Posts Tagged ‘Open Source’

NetDrives 1.0 Released

May 6th, 2009

NetDrivesI’ve just uploaded installer and source code of NetDrives 1.0. This is my first tool that does not only address fellow developers, but a wider audience 🙂

In a few words, NetDrives is an open source utility that helps you manage your network shares and mapped network drives. Unlike Windows, it can reconnect to secured shares during startup and provides you quick access to your configured shares.




More information, screenshots, and downloads at the project page:

Kaxaml source on CodePlex

January 27th, 2008

Robby Ingebretsen published the source code of his incredibly useful (and beautiful!) Kaxaml on CodePlex. I often prefer Kaxaml over Visual Studio because it combines a bunch of really smart features with a very nice UI that just makes it a pleasure to work with. I’m definitely looking forward to have a peek at its internals 🙂

CodePlex project site:
Official Kaxaml download site:

Author: Categories: Open Source, Tools, WPF Tags: , , ,

A versatile WPF TreeView control

January 24th, 2008

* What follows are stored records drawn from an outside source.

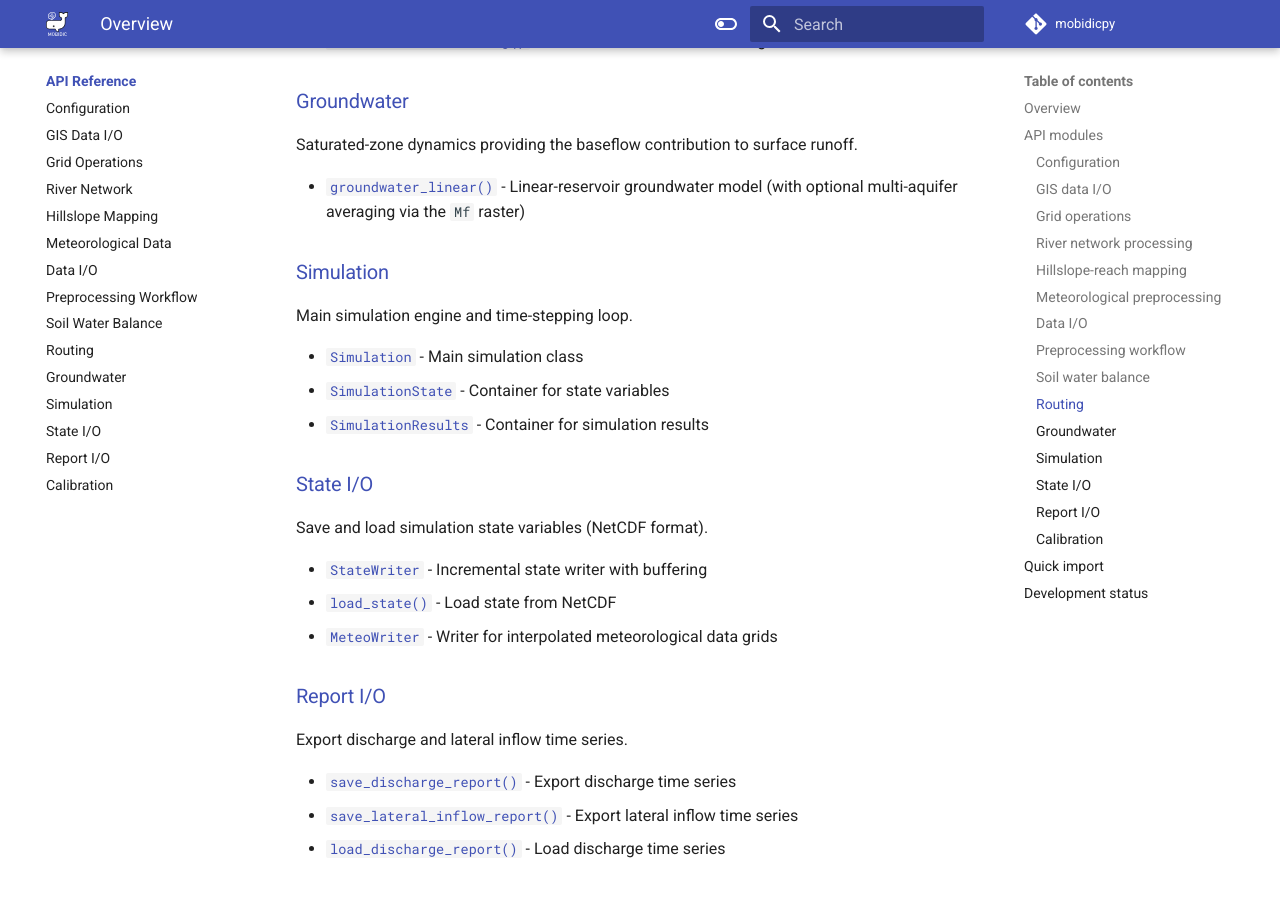
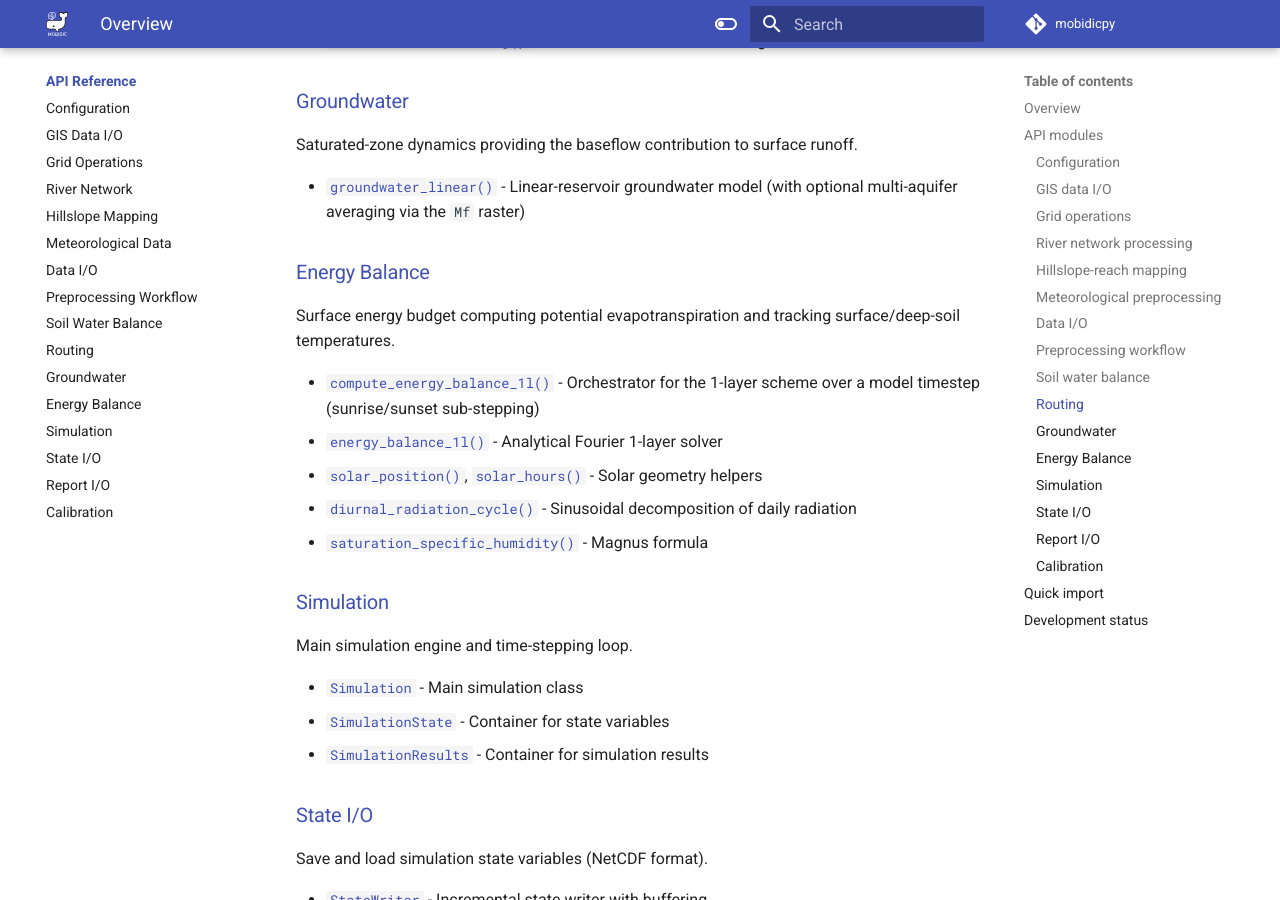
Before and after one commit to mobidichydro/MOBIDICpy, an MkDocs documentation site: the page built from docs/reference/index.md, in a window 1280 px wide and 900 px high, scrolled down 2433 px. Built offline with MkDocs 1.6.1 and Material for MkDocs 9.7.7, drawn with Linux system fonts in a browser that asks for light colours; a script that is not in the unit is left out; comment, search, counter and statistics services are not loaded; the version menu is left out; some of the changed text lies outside the part shown.

Commit message:
Added documentation for energy balance module

```diff
--- a/docs/reference/index.md
+++ b/docs/reference/index.md
@@ -78,6 +78,15 @@ Saturated-zone dynamics providing the baseflow contribution to surface runoff.
 
 - [`groundwater_linear()`](groundwater.md#functions) - Linear-reservoir groundwater model (with optional multi-aquifer averaging via the `Mf` raster)
 
+### [Energy Balance](energy_balance.md)
+Surface energy budget computing potential evapotranspiration and tracking surface/deep-soil temperatures.
+
+- [`compute_energy_balance_1l()`](energy_balance.md#mobidic.core.energy_balance.compute_energy_balance_1l) - Orchestrator for the 1-layer scheme over a model timestep (sunrise/sunset sub-stepping)
+- [`energy_balance_1l()`](energy_balance.md#mobidic.core.energy_balance.energy_balance_1l) - Analytical Fourier 1-layer solver
+- [`solar_position()`](energy_balance.md#mobidic.core.energy_balance.solar_position), [`solar_hours()`](energy_balance.md#mobidic.core.energy_balance.solar_hours) - Solar geometry helpers
+- [`diurnal_radiation_cycle()`](energy_balance.md#mobidic.core.energy_balance.diurnal_radiation_cycle) - Sinusoidal decomposition of daily radiation
+- [`saturation_specific_humidity()`](energy_balance.md#mobidic.core.energy_balance.saturation_specific_humidity) - Magnus formula
+
 ### [Simulation](simulation.md)
 Main simulation engine and time-stepping loop.
 
@@ -153,6 +162,13 @@ from mobidic import (
     linear_channel_routing,
     # Groundwater
     groundwater_linear,
+    # Energy Balance
+    compute_energy_balance_1l,
+    energy_balance_1l,
+    diurnal_radiation_cycle,
+    saturation_specific_humidity,
+    solar_hours,
+    solar_position,
     # Reservoirs
     process_reservoirs,
     Reservoir,
@@ -192,14 +208,15 @@ MOBIDICpy's currently implemented features (v0.2):
 - Linear routing (hillslope + channel)
 - Linear reservoir groundwater model (with multi-aquifer capability via the `Mf` raster)
 - Reservoir module (preprocessing, routing, time-varying regulation)
+- Energy balance, 1-layer (1L) scheme
 - Simulation engine (basic)
-- State I/O (NetCDF)
+- State I/O (NetCDF, including surface and deep-soil temperatures)
 - Report I/O (CSV/Parquet discharge time series)
 - Calibration and sensitivity analysis (PEST++ coupling via pyemu)
 
-Coming soon:
+Not yet implemented features:
 
-- Energy balance module (1L, 5L schemes, Snow)
+- Energy balance: 5-layer scheme and Snow module
 - Advanced groundwater models (Dupuit, MODFLOW)
 - Advanced routing (Muskingum-Cunge)
 - Meteorological data gap filling and quality control
--- a/mkdocs.yml
+++ b/mkdocs.yml
@@ -25,6 +25,7 @@ nav:
     - Soil Water Balance: reference/soil_water_balance.md
     - Routing: reference/routing.md
     - Groundwater: reference/groundwater.md
+    - Energy Balance: reference/energy_balance.md
     - Simulation: reference/simulation.md
     - State I/O: reference/state.md
     - Report I/O: reference/report.md
```
Also changed, not shown: docs/index.md (+2 -1 lines), docs/introduction.md (+9 -7 lines), docs/reference/energy_balance.md (added, +125 -0 lines), docs/reference/simulation.md (+14 -8 lines).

A tutorial is now available on Code Project, so check the article for a detailed overview. And please leave your rating if you like the control 🙂

Update: The latest version is currently only available through the download link below. I’ll update the CodeProject article once the current filtering mechanism has been rewritten:

Download: (Current version: 1.0.7, updated 2008.04.06)

TreeView example This is a little something I’ve been working on for a while: A replacement (or better: enhancement) of WPF’s built-in TreeView control.

I became aware of the default control’s limitations during my last project – I naturally started with hierarchical data templates, but was soon confronted with quite a few issues: I missed a simple API to control the tree, and styling of the tree’s nodes proved hard as well. Furthermore, WPF’s TreeView tends to fire all sorts of SelectedItemChanged events if it’s being refreshed or rebound, which caused side-effects with TwoWay data binding.

However, instead of posting a rant that probably nobody would ever read (let alone care about), I worked on an alternative. Here’s the tree’s main features at a glance:

  • Simple declaration:
    <local:ProductTree x:Name="MyTree"
                       Items="{Binding Source={StaticResource Shop},
                       SelectedItem="{Binding ElementName=MyProductList,
                              Path=ActiveItem, Mode=TwoWay}"
                       NodeContextMenu="{StaticResource CategoryMenu}"
                       TreeNodeStyle="{StaticResource SimpleFolders}"
                       TreeStyle="{StaticResource SimpleTreeStyle}"
  • Simple and type safe API:
    //bind flat list of business objects to tree
    List<Product> products = GetProducts();
    myTree.Items = products;
    //select a given item
    Product foo = GetBestSellingProduct();
    myTree.SelectedItem = foo; 
    //SelectedItem is of type Product - no casts required
    Product bar = myTree.SelectedItem;
  • Lazy loading support – does not create tree nodes until the parent node is expanded. Also provides the option to automatically clear invisible tree nodes. This allows either virtualized trees in case getting data is expensive, or low memory trees that keep the number of tree nodes at a minimum.
  • Simple sorting.
  • Convenient context menu handling for tree nodes
  • Optional root node which is not dependent on the tree’s bound items
  • Simple styling on every level: Tree, TreeViewItem, or bound items (via DataTemplates).
  • Tree layout can be cached, saved and reapplied.
  • Access to tree nodes (TreeViewItem) through bound items.
  • AutoCollapse feature / ExpandAll / CollapseAll methods

All this goodness comes at a price: The TreeViewBase class that provides this functionality, is abstract. This means you have to write a little code yourself. However, you’ll probably manage with 3 lines of code, as the base control just needs to know 3 things:

  • How to generate an identifier for a given tree node
  • How to access a bound item’s childs, if there are any
  • How to access a bound item’s parent, if there is one

Here’s the complete implementation of the sample application’s tree control:

//a tree control that handles only ShopCategory objects
public class CategoryTree : TreeViewBase<ShopCategory>

  //the sample uses the category's name as the identifier
  public override string GetItemKey(ShopCategory item)
    return item.CategoryName;

  //returns subcategories that should be available through the tree
  public override ICollection<ShopCategory>
                             GetChildItems(ShopCategory parent)
    return parent.SubCategories;

  //get the parent category, or null if it's a root category
  public override ShopCategory GetParentItem(ShopCategory item)
    return item.ParentCategory;

I’m planning to write a CodeProject article for this one, but for now, it’s only available through my place without a tutorial. However: The library comes with a sample project that shows pretty much all features of the control. Project format is currently VS2008 only, but binaries which target .NET 3.0 are included. Enjoy!

Sample Application